Performing theatre in public spaces is not a new idea. It is actually the basis for the modern, western notion of theatre. Even in ancient Greece plays were performed for the polis in the open air. At the start of the twentieth century Max Reinhardt was one of the directors to rediscover public spaces. He staged A Midsummer Night’s Dream in a wood, brought The Merchant of Venice back to the locations it is set in, and in 1920 established a tradition which continues successfully to this day, presenting Jedermann (Everyman) in front of Salzburg cathedral. In the 1960s and 1970s public spaces were reclaimed largely by political theatre actions, represented most significantly by The Living Theater from New York and the Brazilian theatre producer Augusto Boal.
From the 1980s onwards summer festivals and arts programmes in many German cities began to include performances in the field of street theatre. Initially it was mostly groups from southern Europe who performed in Germany: Fura del Baus from Spain, Teatro Nucleo from Italy, later Jo Bithume from France, or Karls Kühne Gassenschau from Switzerland. Their appeal to audiences was above all their spectacular, large-scale installations. Fireworks, acrobatics and enormous constructions dominated. They inspired many German groups. At the end of the 1980s juggling became increasingly popular, performed mostly on ‘the street’.
Entry is almost always free to these events today. Free access to theatre for all citizens of a town is unusual in Germany, but theatre in public spaces has now become an integral part of contemporary theatre. It can reach wide sections of the populace; the audience includes people of different ages and educational backgrounds. In Germany there are currently over thirty street theatre festivals and a variety of summer arts programmes with an emphasis on street theatre or theatre in public spaces.
In 2005 the Bundesverband für Theater im Öffentlichen Raum e.V. (association for theatre in public spaces) was founded. Its aim is to establish, promote and integrate theatre in public spaces as a distinct art form. The expression ‘theatre in public spaces’ was chosen consciously, to emphasis the theatrical aspects of the genre and to distinguish it from purely circus-based performance or from comedy shows.
The high levels of debt among German local authorities has led to drastic cuts in cultural events over recent years. While budgets were mainly just frozen, now cuts to funding for the ongoing development of street theatre has had serious consequences. Festivals and summer programmes have been reduced or abolished. One of the most important tasks for all concerned will be to find new ways to retain and strengthen the forums for this genre.
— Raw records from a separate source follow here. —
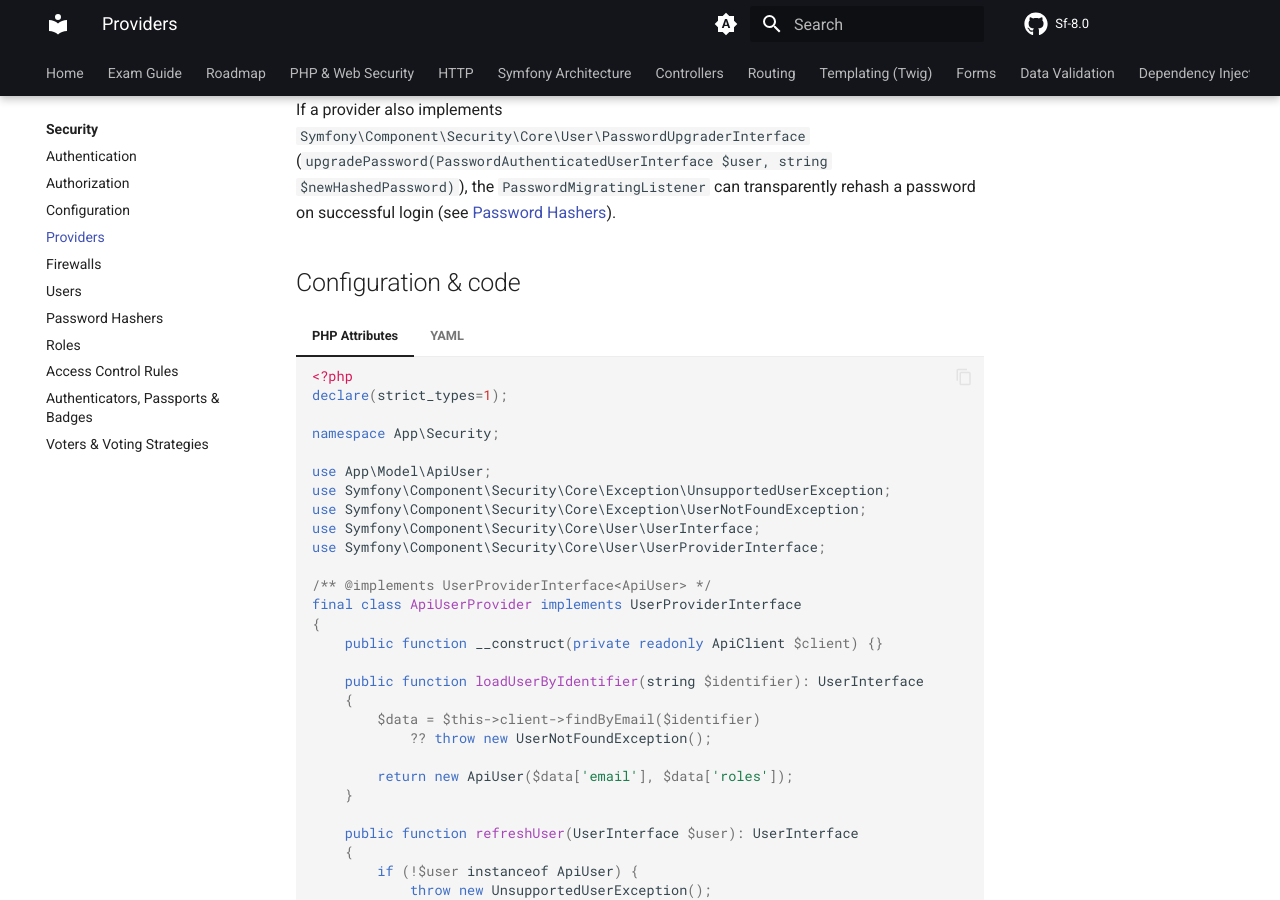
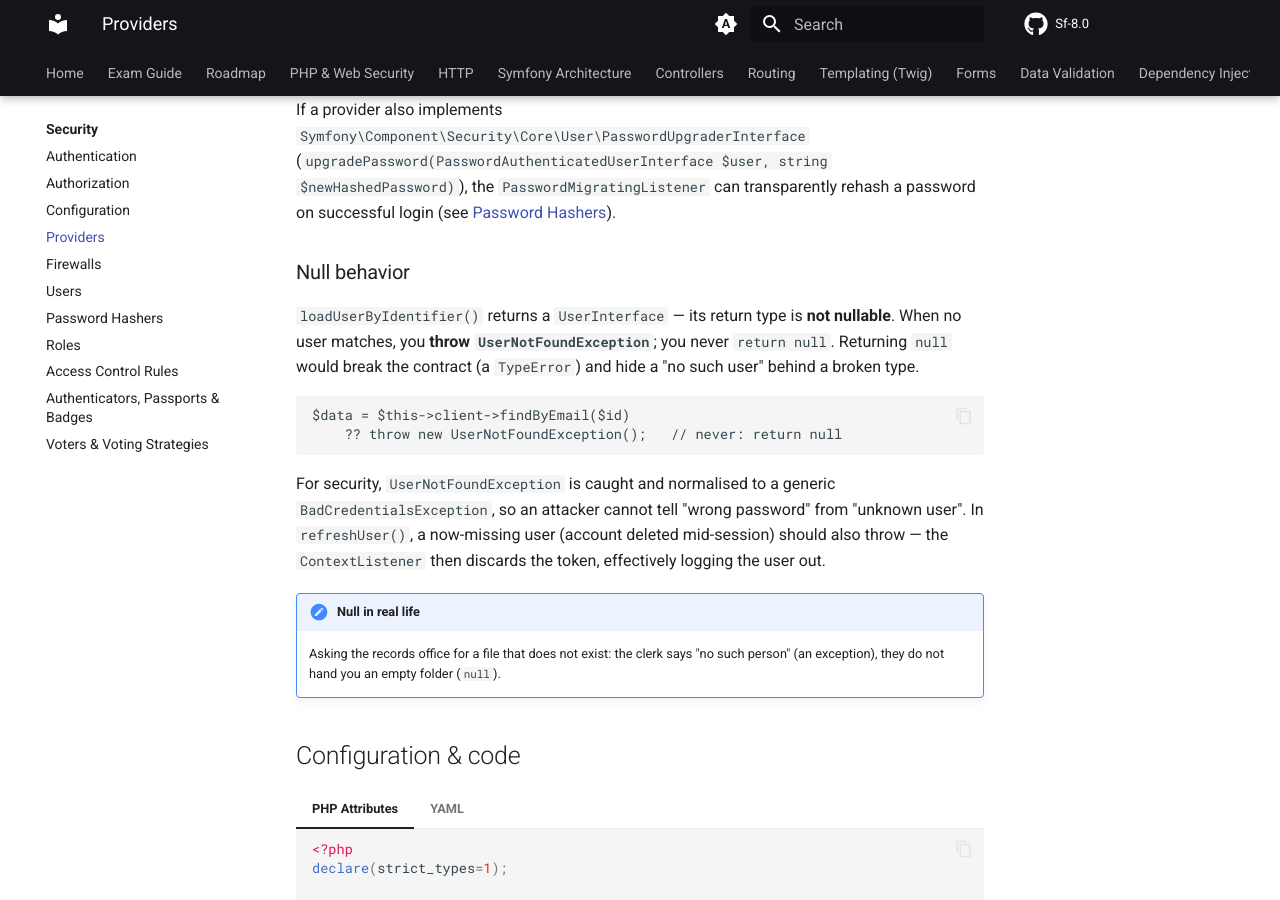
Before and after one commit to jasseryah-mazars/Sf-8.0, an MkDocs documentation site: the page built from docs/security/providers.md, in a window 1280 px wide and 900 px high, scrolled down 2238 px. Built offline with MkDocs 1.6.1 and Material for MkDocs 9.7.7, drawn with Linux system fonts in a browser that asks for light colours; comment, search, counter and statistics services are not loaded; the version menu is left out.

Commit message:
docs: SymfonyCasts enrichment — forms + more analogies/null blocks
Co-Authored-By: Claude Opus 4.8 <noreply@anthropic.com>
Claude-Session: https://claude.ai/code/session_01JZmgF9DXThim3UADm1BKVL

````diff
--- a/docs/security/providers.md
+++ b/docs/security/providers.md
@@ -90,6 +90,28 @@ If a provider also implements
 (`upgradePassword(PasswordAuthenticatedUserInterface $user, string $newHashedPassword)`),
 the `PasswordMigratingListener` can transparently rehash a password on
 successful login (see [Password Hashers](password-hashers.md)).
+
+### Null behavior
+
+`loadUserByIdentifier()` returns a `UserInterface` — its return type is **not
+nullable**. When no user matches, you **throw `UserNotFoundException`**; you never
+`return null`. Returning `null` would break the contract (a `TypeError`) and hide
+a "no such user" behind a broken type.
+
+```php
+$data = $this->client->findByEmail($id)
+    ?? throw new UserNotFoundException();   // never: return null
+```
+
+For security, `UserNotFoundException` is caught and normalised to a generic
+`BadCredentialsException`, so an attacker cannot tell "wrong password" from
+"unknown user". In `refreshUser()`, a now-missing user (account deleted
+mid-session) should also throw — the `ContextListener` then discards the token,
+effectively logging the user out.
+
+!!! note "Null in real life"
+    Asking the records office for a file that does not exist: the clerk says "no
+    such person" (an exception), they do not hand you an empty folder (`null`).
 
 ## Configuration & code
 
````
Also changed, not shown: docs/dependency-injection/compiler-passes.md (+18 -0 lines), docs/security/users.md (+7 -0 lines).
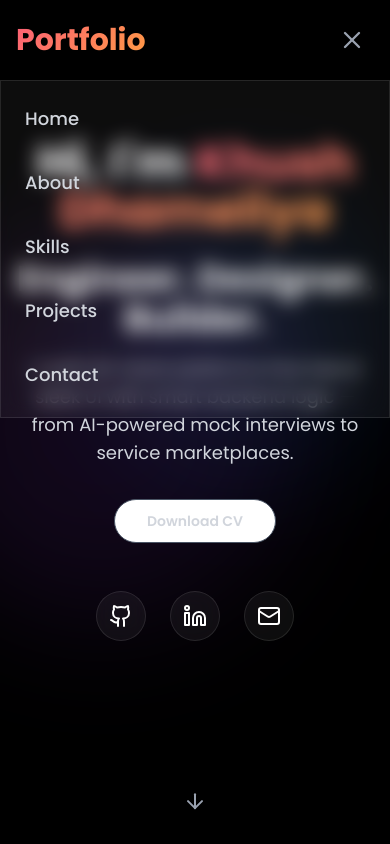
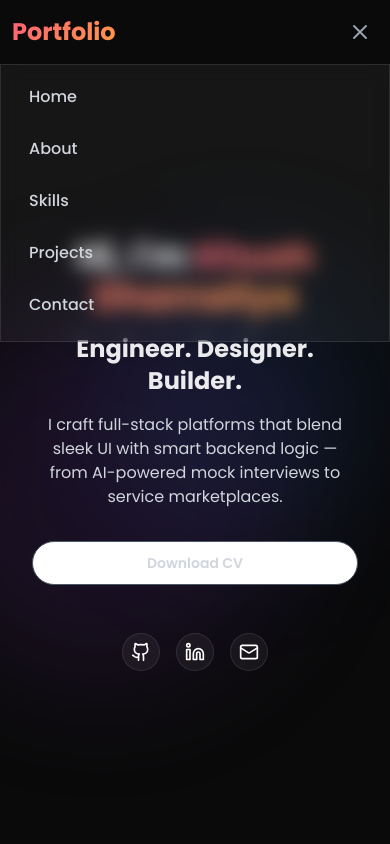
Before and after one commit to khush-010/My-Personal-Portfolio, a Next.js app: page / in a window 390 px wide. Both pictures are taken after a click on the button "Toggle menu". Shown: the top 844 px of the page. Built offline with nearby package versions, Linux system fonts and the light colour scheme.

Commit message:
UI changes on mobile

```diff
--- a/app/layout.js
+++ b/app/layout.js
@@ -11,13 +11,43 @@ const poppins = Poppins({
 });
 
 export const metadata = {
-  title: "My Portfolio",
-  description: "My personal portfolio showcasing my skills, projects, and experiences.",
-  icons:{
-    icon: "favico.svg",
-    // apple: "/apple-touch-icon.png",
-  }
+  title: "Khush Dhameliya | Full Stack Developer",
+  description:
+    "Portfolio of Khush Dhameliya – a passionate full stack developer showcasing projects, skills, and experience with modern web technologies.",
+  keywords: [
+    "Khush Dhameliya",
+    "Full Stack Developer",
+    "Next.js Portfolio",
+    "JavaScript Developer",
+    "Web Developer",
+    "React Developer",
+    "Node.js",
+  ],
+  authors: [{ name: "Khush Dhameliya", url: "https://yourdomain.com" }],
+  creator: "Khush Dhameliya",
+  metadataBase: new URL("https://my-personal-portfolio-khush.vercel.app/"), // change to your actual domain
+  icons: {
+    icon: "/favicon.svg", // must be placed in /public directory
+    shortcut: "/favicon.svg",
+  },
+  openGraph: {
+    title: "Khush Dhameliya | Full Stack Developer",
+    description:
+      "Explore the portfolio of Khush Dhameliya – full stack web developer skilled in React, Next.js, Node.js, and more.",
+    url: "https://my-personal-portfolio-khush.vercel.app/",
+    siteName: "Khush Dhameliya Portfolio",
+    images: [
+      {
+        url: "/og-image.png", // Optional: social media preview image
+        width: 1200,
+        height: 630,
+        alt: "Khush Dhameliya Portfolio",
+      },
+    ],
+    type: "website",
+  },
 };
+
 
 export default function RootLayout({ children }) {
   return (
--- a/app/page.js
+++ b/app/page.js
@@ -8,15 +8,29 @@ import Contact from "@/components/contact"
 
 export default function Portfolio() {
   return (
-    <div className="min-h-screen bg-black text-white">
+    <div className="min-h-screen">
       <Navbar />
-      <main>
+
+      {/* Demo content sections with proper spacing to avoid navbar overlap */}
+      <section id="home" className="min-h-screen flex items-center justify-center pt-16 sm:pt-20">
         <Hero />
+      </section>
+
+      <section id="about" className="min-h-screen flex items-center justify-center bg-gray-900/50 pt-16 sm:pt-20">
         <About />
+      </section>
+
+      <section id="skills" className="min-h-screen flex items-center justify-center pt-16 sm:pt-20">
         <Skills />
+      </section>
+
+      <section id="projects" className="min-h-screen flex items-center justify-center bg-gray-900/50 pt-16 sm:pt-20">
         <Projects />
+      </section>
+
+      <section id="contact" className="min-h-screen flex items-center justify-center pt-16 sm:pt-20">
         <Contact />
-      </main>
+      </section>
     </div>
   )
 }
--- a/components/hero.jsx
+++ b/components/hero.jsx
@@ -6,7 +6,7 @@ import { Button } from "@/components/ui/button"
 
 export default function Hero() {
   return (
-    <section id="home" className="min-h-screen flex items-center justify-center relative overflow-hidden">
+    <section id="home" className="min-h-screen flex items-center justify-center relative overflow-hidden px-4">
       {/* Background Animation */}
       <div className="absolute inset-0 z-0">
         <div className="absolute top-1/4 left-1/4 w-72 h-72 bg-blue-500/10 rounded-full blur-3xl float-animation"></div>
@@ -22,7 +22,8 @@ export default function Hero() {
             initial={{ opacity: 0, y: 20 }}
             animate={{ opacity: 1, y: 0 }}
             transition={{ delay: 0.2, duration: 0.8 }}
-            className="text-5xl md:text-7xl font-bold mb-6 text-center"
+            // Responsive font size: smaller on mobile, larger on desktop
+            className="text-4xl sm:text-5xl md:text-7xl font-bold mb-4 md:mb-6 text-center"
           >
             Hi, I'm <span className="gradient-text">Khush Dhameliya</span>
           </motion.h1>
@@ -31,7 +32,8 @@ export default function Hero() {
             initial={{ opacity: 0, scale: 0.9 }}
             animate={{ opacity: 1, scale: 1 }}
             transition={{ delay: 0.4, duration: 0.6, type: 'spring' }}
-            className="text-4xl md:text-4xl font-extrabold text-white text-center mb-4"
+            // Responsive font size and margin
+            className="text-2xl sm:text-3xl md:text-4xl font-extrabold text-white text-center mb-4"
           >
             <span className="inline-block animate-pulse">Engineer.</span>{' '}
             <span className="inline-block animate-pulse delay-[200ms]">Designer.</span>{' '}
@@ -42,23 +44,24 @@ export default function Hero() {
             initial={{ opacity: 0, y: 20 }}
             animate={{ opacity: 1, y: 0 }}
             transition={{ delay: 0.7, duration: 0.8 }}
-            className="text-lg md:text-2xl text-gray-300 mb-8 max-w-3xl mx-auto text-center"
+            // Responsive font size and margin
+            className="text-base sm:text-lg md:text-2xl text-gray-300 mb-8 max-w-3xl mx-auto text-center"
           >
             I craft full-stack platforms that blend sleek UI with smart backend logic — from AI-powered mock interviews to service marketplaces.
           </motion.p>
-
-
 
           <motion.div
             initial={{ opacity: 0, y: 20 }}
             animate={{ opacity: 1, y: 0 }}
             transition={{ delay: 0.6, duration: 0.8 }}
+            // Flex direction is column on mobile, row on larger screens
             className="flex flex-col sm:flex-row gap-4 justify-center items-center mb-12"
           >
+            {/* The commented-out button is also responsive if you decide to use it */}
             {/* <Button
               size="lg"
               className="bg-gradient-to-r from-pink-500 to-orange-400 hover:from-pink-600 hover:to-orange-500
- text-white px-8 py-3 rounded-full font-semibold transition-all duration-300 hover-lift pulse-glow"
+text-white px-8 py-3 rounded-full font-semibold transition-all duration-300 hover-lift pulse-glow w-full sm:w-auto"
             >
               View My Work
             </Button> */}
@@ -66,7 +69,8 @@ export default function Hero() {
               variant="outline"
               size="lg"
               onClick={() => window.open(`${process.env.NEXT_PUBLIC_CV}`, "_blank")}
-              className="border-gray-600 text-gray-300 hover:text-white hover:border-white px-8 py-3 rounded-full font-semibold transition-all duration-300 hover-lift"
+              // Full width on mobile for better tap target, auto width on larger screens
+              className="border-gray-600 text-gray-300 hover:text-white hover:border-white px-8 py-3 rounded-full font-semibold transition-all duration-300 hover-lift w-full sm:w-auto"
             >
               Download CV
             </Button>
@@ -76,7 +80,7 @@ export default function Hero() {
             initial={{ opacity: 0, y: 20 }}
             animate={{ opacity: 1, y: 0 }}
             transition={{ delay: 0.8, duration: 0.8 }}
-            className="flex justify-center space-x-6 mb-16"
+            className="flex justify-center space-x-4 sm:space-x-6 mb-16"
           >
             {[
               { icon: Github, href: `${process.env.NEXT_PUBLIC_GITHUB}` },
@@ -89,9 +93,11 @@ export default function Hero() {
                 target="_blank"
                 whileHover={{ scale: 1.2, rotate: 5 }}
                 whileTap={{ scale: 0.9 }}
-                className="p-3 glass rounded-full hover:bg-white/10 transition-all duration-300"
+                // Slightly smaller padding on mobile for better fit
+                className="p-2 sm:p-3 glass rounded-full hover:bg-white/10 transition-all duration-300"
               >
-                <social.icon size={24} />
+                {/* Responsive icon size */}
+                <social.icon className="w-5 h-5 sm:w-6 sm:h-6" />
               </motion.a>
             ))}
           </motion.div>
@@ -100,7 +106,8 @@ export default function Hero() {
             initial={{ opacity: 0 }}
             animate={{ opacity: 1 }}
             transition={{ delay: 1, duration: 0.8 }}
-            className="absolute bottom-8 left-1/2 transform -translate-x-1/2"
+            // Adjusted bottom position for mobile
+            className="absolute bottom-10 left-1/2 transform -translate-x-1/2"
           >
             <motion.div animate={{ y: [0, 10, 0] }} transition={{ repeat: Number.POSITIVE_INFINITY, duration: 2 }}>
               <ArrowDown size={24} className="text-gray-400" />
--- a/components/navbar.jsx
+++ b/components/navbar.jsx
@@ -25,6 +25,7 @@ export default function Navbar() {
   }, [])
 
   return (
+    <>
       <motion.nav
         initial={{ y: -100 }}
         animate={{ y: 0 }}
@@ -32,15 +33,18 @@ export default function Navbar() {
           scrolled ? "glass backdrop-blur-md" : "bg-transparent"
         }`}
       >
-      <div className="max-w-7xl mx-auto px-4 sm:px-6 lg:px-8">
-        <div className="flex items-center justify-between h-20">
-          <motion.div whileHover={{ scale: 1.05 }} className="text-3xl font-bold gradient-text">
+        <div className="max-w-7xl mx-auto px-3 sm:px-4 lg:px-8">
+          <div className="flex items-center justify-between h-16 sm:h-20">
+            <motion.div
+              whileHover={{ scale: 1.05 }}
+              className="text-2xl sm:text-3xl font-bold gradient-text flex-shrink-0"
+            >
               Portfolio
             </motion.div>
 
             {/* Desktop Navigation */}
             <div className="hidden md:block">
-            <div className="ml-10 flex items-baseline space-x-8">
+              <div className="ml-10 flex items-baseline space-x-4 lg:space-x-8">
                 {navItems.map((item, index) => (
                   <motion.a
                     key={item.name}
@@ -49,7 +53,7 @@ export default function Navbar() {
                     animate={{ opacity: 1, y: 0 }}
                     transition={{ delay: index * 0.1 }}
                     whileHover={{ scale: 1.1 }}
-                  className="text-gray-300 hover:text-white px-4 py-3 text-lg font-medium transition-colors duration-200 relative group"
+                    className="text-gray-300 hover:text-white px-3 lg:px-4 py-3 text-base lg:text-lg font-medium transition-colors duration-200 relative group"
                   >
                     {item.name}
                     <span className="absolute bottom-0 left-0 w-0 h-0.5 bg-gradient-to-r from-blue-500 to-purple-600 group-hover:w-full transition-all duration-300"></span>
@@ -59,13 +63,14 @@ export default function Navbar() {
             </div>
 
             {/* Mobile menu button */}
-          <div className="md:hidden">
+            <div className="md:hidden flex-shrink-0">
               <motion.button
                 whileTap={{ scale: 0.95 }}
                 onClick={() => setIsOpen(!isOpen)}
-              className="text-gray-400 hover:text-white focus:outline-none p-2"
+                className="text-gray-400 hover:text-white focus:outline-none p-1.5 rounded-md"
+                aria-label="Toggle menu"
               >
-              {isOpen ? <X size={28} /> : <Menu size={28} />}
+                {isOpen ? <X size={24} /> : <Menu size={24} />}
               </motion.button>
             </div>
           </div>
@@ -78,9 +83,9 @@ export default function Navbar() {
               initial={{ opacity: 0, height: 0 }}
               animate={{ opacity: 1, height: "auto" }}
               exit={{ opacity: 0, height: 0 }}
-            className="md:hidden glass backdrop-blur-md"
+              className="md:hidden glass backdrop-blur-md border-t border-white/10"
             >
-            <div className="px-2 pt-2 pb-3 space-y-1">
+              <div className="px-3 pt-2 pb-3 space-y-1 max-w-7xl mx-auto">
                 {navItems.map((item, index) => (
                   <motion.a
                     key={item.name}
@@ -89,7 +94,7 @@ export default function Navbar() {
                     animate={{ opacity: 1, x: 0 }}
                     transition={{ delay: index * 0.1 }}
                     onClick={() => setIsOpen(false)}
-                  className="text-gray-300 hover:text-white block px-4 py-4 text-lg font-medium transition-colors duration-200"
+                    className="text-gray-300 hover:text-white block px-4 py-3 text-base font-medium transition-colors duration-200 rounded-md hover:bg-white/5"
                   >
                     {item.name}
                   </motion.a>
@@ -99,5 +104,8 @@ export default function Navbar() {
           )}
         </AnimatePresence>
       </motion.nav>
+
+
+    </>
   )
 }
```
Also changed, not shown: components/projects.jsx (+19 -15 lines), components/skills.jsx (+25 -25 lines), public/favicon.svg (added). Lines whose indentation alone changed are shown as unchanged.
Internationales Straßentheater Festival in Holzminden; Europäisches Straßentheaterfestival in Detmold; Tête-à-tête – Internationales Straßentheaterfestival in Rastatt; Welttheater der Straße in Schwerte; Gassensensationen – Internationales Straßentheater Festival in Heppenheim; La Strada – Internationales Straßenzirkusfestival Bremen;Internationales Straßentheaterfestival in Ludwigshafen; Via Thea – Internationales Straßentheaterfestival in Görlitz;Sommerwerft – Theaterfestival am Fluss, Frankfurt; Just for Fun, Darmstadt; Internationales Musik- und Theaterfestival in Pforzheim; Naumburger Straßentheatertage; Straßentheaterfestival Idar Oberstein, Da Capo – Straßentheaterfestival in Kronberg